A technology that involves users signing up to receive marketing messages from local businesses is likely to reach our shores soon, according to VBS researcher Dr James Richard.
You're walking down Courtenay Place and your phone beeps as you approach your favourite bar: 'Two for one drinks for one hour only', the message reads.
This could be our future, according to researchers Dr James Richard, PhD Director – Marketing at Victoria’s School of Marketing and International Business and then postgraduate student Paul Meuli.
A technology that is gaining popularity in Europe and North America, permission-based location-aware mobile advertising (PBLAMA), which involves users signing up to receive marketing messages from local businesses, is likely to reach our shores soon, says Dr Richard.
The two researchers surveyed 260 undergraduate students from New Zealand aged between 20 and 24 to find out what would motivate them to sign up, with somewhat surprising results.
Out of the eight influencing factors that survey respondents were asked to rank in order of preference 'entertainment' came out as the number one influencer.

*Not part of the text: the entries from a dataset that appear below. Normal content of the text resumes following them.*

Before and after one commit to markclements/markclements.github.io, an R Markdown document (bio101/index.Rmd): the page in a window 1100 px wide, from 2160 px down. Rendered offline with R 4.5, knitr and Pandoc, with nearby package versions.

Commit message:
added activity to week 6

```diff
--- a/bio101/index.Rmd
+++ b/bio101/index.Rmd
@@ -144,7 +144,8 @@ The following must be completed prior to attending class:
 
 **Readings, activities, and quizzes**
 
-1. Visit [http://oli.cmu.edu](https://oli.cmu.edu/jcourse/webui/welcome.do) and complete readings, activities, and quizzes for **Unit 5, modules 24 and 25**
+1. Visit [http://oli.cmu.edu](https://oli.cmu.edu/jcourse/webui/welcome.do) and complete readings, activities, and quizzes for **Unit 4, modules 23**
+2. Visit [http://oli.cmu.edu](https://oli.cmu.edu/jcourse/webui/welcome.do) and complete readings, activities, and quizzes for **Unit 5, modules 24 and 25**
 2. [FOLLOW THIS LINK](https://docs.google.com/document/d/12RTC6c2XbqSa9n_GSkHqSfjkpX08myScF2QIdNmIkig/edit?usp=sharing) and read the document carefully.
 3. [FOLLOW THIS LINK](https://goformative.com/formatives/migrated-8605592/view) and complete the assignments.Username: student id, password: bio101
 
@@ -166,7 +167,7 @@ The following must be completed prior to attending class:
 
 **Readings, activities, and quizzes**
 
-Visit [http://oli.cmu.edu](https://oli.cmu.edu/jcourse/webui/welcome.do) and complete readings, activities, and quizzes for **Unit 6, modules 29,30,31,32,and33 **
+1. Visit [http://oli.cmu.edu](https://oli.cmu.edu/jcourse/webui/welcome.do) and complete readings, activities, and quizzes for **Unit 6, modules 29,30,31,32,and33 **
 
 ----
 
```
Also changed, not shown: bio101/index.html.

"I expected incentives such as discounts or two for one deals to be at the top, but, while important, it actually was fourth on the list," he says.
"Young people felt that if they were going to have ads pop up on their mobile phones they needed to be entertaining. This might include interactivity such as games or fun applications.
"Second, they wanted their friends to think it was cool, so clearly a marketer would need to focus their promotion accordingly.
"Next up, they wanted the message to be informative, so it would be important to ensure that any messages are up-to-date, convenient and accurate."
The research also indicated that the messaging needs to be portrayed as attractive, not only to the individual who is planning to use it, but to the referent people surrounding that individual.
"So if you were to market PBLAMA, any advertising should show more than one person using the technology to show that 'everybody’s doing it'."
Perhaps not surprisingly, irritating' messages featured at the bottom of the list, and Dr Richards expects the research will be useful to any business looking to adopt PBLAMA as a marketing tool to young people.